Welcome to the continuing conversation on Anne Lamott’s Bird by Bird. Sure, the book has been around for a while, but when have you had a chance to chat it up with fellow writers? This is your chance. No need to read the chapter, although it’s fabulous. You’re professionals. Speak up. We learn so much from you.
The book is organized in five parts, and we’re starting the second part today: The Writing Frame of Mind. My husband would consider this a bit scary. He’s been an observer of my frame of mind for several decades, and, well, he often has to ask, “Are we talking about one of your characters now?”
We storytellers are gifted with a certain set of proclivities, some more finely tuned than others. But there is good news: Those proclivities can be sharpened and refined. And that’s what we’ll be talking about today, the chapter titled, “Looking Around.”
My husband claims to be free of the whimsy gene. Where I see a woman strutting like a hen, he sees only a field of gray smudge. When driving down the highway, I’ll ask, “Did you see that?”
“Sorry, it wasn’t ESPN.”
“Oh. Then no, I didn’t see anything.”
Out comes the notebook and I write all about the runaway steer being chased by a cowboy on horseback. Before you think my husband a dolt, he diagnoses lawn diseases at twenty paces. The man’s a genius.

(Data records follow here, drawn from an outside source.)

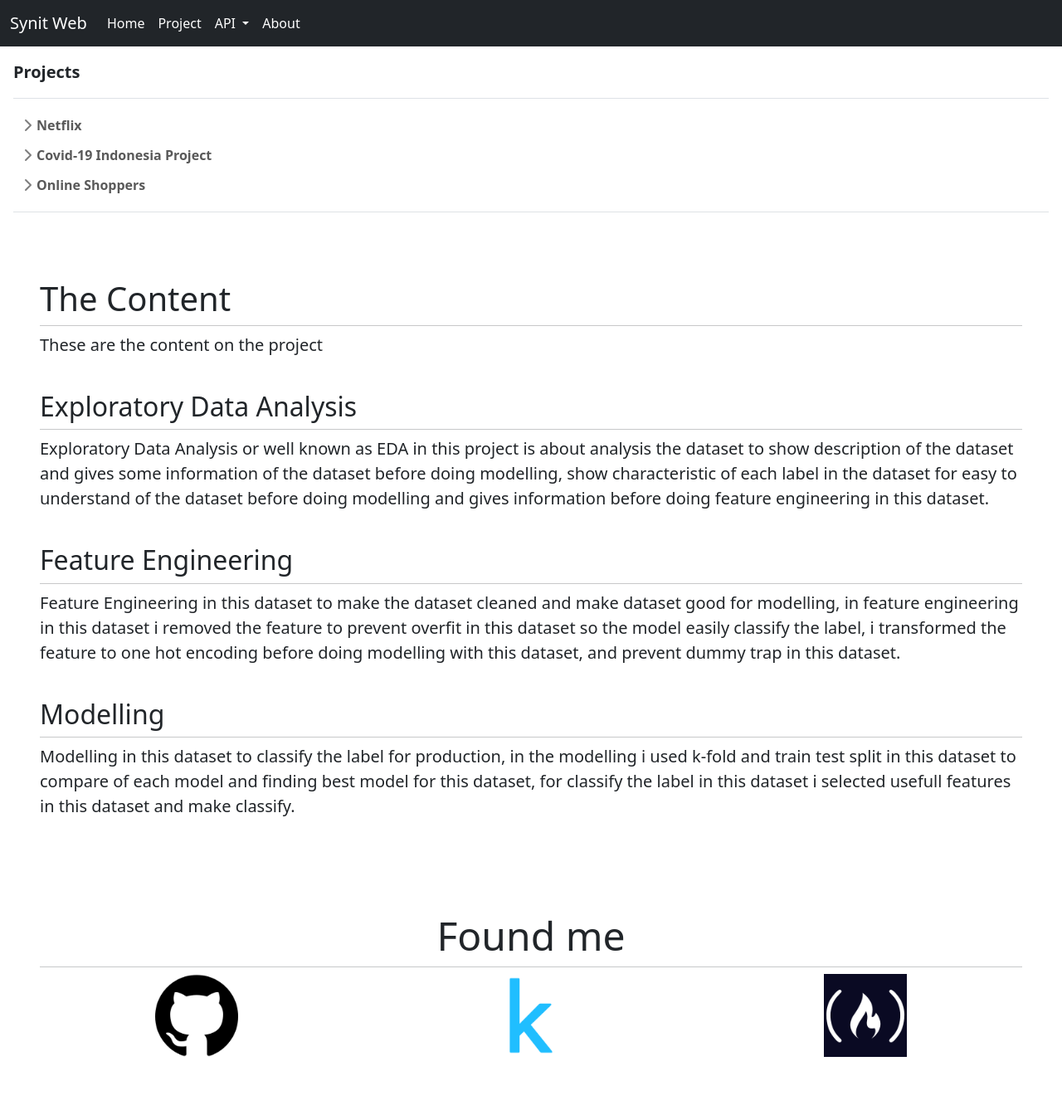
After one commit to SynitCool/synit-web, a Flask app: page /project/online-shoppers/content in a window 1280 px wide. The commit adds this page. Shown: the whole page at 83% size. Run offline with Flask 2, Linux system fonts and the light colour scheme; some libraries are stand-ins or nearby versions.

Commit message:
make online shoppers pages

```diff
--- a/app.py
+++ b/app.py
@@ -44,7 +44,7 @@
     return render_template("project_pages/netflix/credit.html")
 
 
-# Royer about related to covid-19 indonesia pages
+# Router about related to covid-19 indonesia pages
 
 @app.route('/project/cvd19-ind/overview')
 def cvd19Ind_overview():
@@ -58,5 +58,19 @@
 def cvd19Ind_credit():
     return render_template("project_pages/covid19-ind/credit.html")
 
+# Router about related to online shoppers pages
+
+@app.route('/project/online-shoppers/overview')
+def onlineShoppers_overview():
+    return render_template("project_pages/online-shoppers/overview.html")
+
+@app.route('/project/online-shoppers/content')
+def onlineShoppers_content():
+    return render_template("project_pages/online-shoppers/content.html")
+
+@app.route('/project/online-shoppers/credit')
+def onlineShoppers_credit():
+    return render_template("project_pages/online-shoppers/credit.html")
+
 if __name__ == '__main__':
     app.run(debug=True)
--- a/templates/project_base.html
+++ b/templates/project_base.html
@@ -36,10 +36,9 @@
         </button>
         <div class="collapse" id="orders-collapse">
           <ul class="btn-toggle-nav list-unstyled fw-normal pb-1 small">
-            <li><a href="#" class="link-dark rounded">New</a></li>
-            <li><a href="#" class="link-dark rounded">Processed</a></li>
-            <li><a href="#" class="link-dark rounded">Shipped</a></li>
-            <li><a href="#" class="link-dark rounded">Returned</a></li>
+            <li><a href="/project/online-shoppers/overview" class="link-dark rounded">Overview</a></li>
+            <li><a href="/project/online-shoppers/content" class="link-dark rounded">Content</a></li>
+            <li><a href="/project/online-shoppers/credit" class="link-dark rounded">Credit</a></li>
           </ul>
         </div>
       </li>
--- /dev/null
+++ b/templates/project_pages/online-shoppers/content.html
@@ -0,0 +1,34 @@
+{% extends "project_base.html" %}
+{% block project_content %}
+<div class="p-5">
+    <h1>The Content</h1>
+    <hr class="my-2"/>
+    <p class="lead">These are the content on the project</p>
+    <br/>
+    <h2>Exploratory Data Analysis</h2>
+    <hr class="my-2"/>
+    <p class="lead">
+        Exploratory Data Analysis or well known as EDA in this project is about analysis the dataset to
+        show description of the dataset and gives some information of the dataset before doing modelling,
+        show characteristic of each label in the dataset for easy to understand of the dataset before
+        doing modelling and gives information before doing feature engineering in this dataset.
+    </p>
+    <br/>
+    <h2>Feature Engineering</h2>
+    <hr class="my-2"/>
+    <p class="lead">
+        Feature Engineering in this dataset to make the dataset cleaned and make dataset good for modelling,
+        in feature engineering in this dataset i removed the feature to prevent overfit in this dataset so
+        the model easily classify the label, i transformed the feature to one hot encoding before doing
+        modelling with this dataset, and prevent dummy trap in this dataset.
+    </p>
+    <br/>
+    <h2>Modelling</h2>
+    <hr class="my-2"/>
+    <p class="lead">
+        Modelling in this dataset to classify the label for production, in the modelling i used k-fold
+        and train test split in this dataset to compare of each model and finding best model for this dataset,
+        for classify the label in this dataset i selected usefull features in this dataset and make classify.
+    </p>
+</div>
+{% endblock %}
--- /dev/null
+++ b/templates/project_pages/online-shoppers/credit.html
@@ -0,0 +1,3 @@
+{% extends "project_base.html" %}
+{% block project_content %}
+{% endblock %}
```
Also changed, not shown: templates/project_pages/online-shoppers/overview.html (added, +13 -0 lines).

We’re writers. We should be the most observant people around. That’s how we learn about the world and how it works. That’s what Lamott is proposing in this chapter. There are so many quotables in this chapter that I will comment on several.
The writer is a person who is standing apart, like the cheese in “The Farmer in the Dell” standing there alone but deciding to take a few notes.
Lamott isn’t saying to remove yourself from life. Where would we get angst for our stories? Heavens no, she is saying that it’s all there for the taking. Pay attention. Keep something handy to write on or tip-tap on. See the world as your library. You’re always learning, always gathering.
Your job is to see people as they really are, and to do this, you have to know who you are in the most compassionate possible sense. Then you can recognize others…I am learning slowly to bring my crazy pinball-machine mind back to this place of friendly detachment toward myself, so I can look out at the world and see all those other things with respect.
Lamott’s theory is this: If you can’t be compassionate about your humanness, how will you portray your characters compassionately, and then how will your readers relate? Who knew being a writer required so much internal work, but it does. It really, really does.
Just as I was gaining the interest of an agent and a publisher, I ruptured a disk in my neck. For 15 months, I lay as motionless as possible to reduce the pain until the docs agreed what was going on. In the meantime, I learned quite a bit about myself, and it was shocking. Pain flays you open and there I was, the real Patti. I had to avert my eyes at times, but then I took pity on the girl and saw that she was doing the best she could. Not coincidentally, I learned quite a bit about God and his compassion too. That blip in my schedule made me a better writer by forcing me to know the real Patti and like her. If I were you, I would skip the spinal cord injury part and make peace with who you are. You’re wonderful! God thinks so. And take notes!
This is our goal as writers, I think; to help others have this sense of –please forgive me—wonder, of seeing things anew, things that can catch us off guard, that break in on our small, bordered worlds…I think this is how we are supposed to be in the world—present and in awe.
A trip to Africa will do this, so can a trip to the grocery store or out to the garden. Making observations and writing them down will train you to be present and to see the world around you with wonder. Your readers will join you. Here are six things I saw anew today:
- Are the hummingbird vines being stingy, or are they awaiting some clarion call?
- Two grim-faced sparrows wait inside the birdhouse for lunch to be delivered.
- Grocery shoppers lean into their duty, pointing the way with their noses to dinner. Something easy and exquisite, hopefully.
- The woman read the label with such reverence, I expected her to clench the jar of Prego to her heart.
- The sofa cushion smiles with use.
- Nasturtiums the size of lunch plates nod in the breeze.
It doesn’t hurt to have a two-year-old around, either.
How are you as an observer? Are you compassionate with yourself? Do you agree this is necessary to be a good storyteller? I can think of some counterexamples in literature, but I like the idea of giving myself room to grow. And you? Do you see things others miss? How do you cue yourself to be stay in the present? How do you realize compassion for your characters, even the stinkers?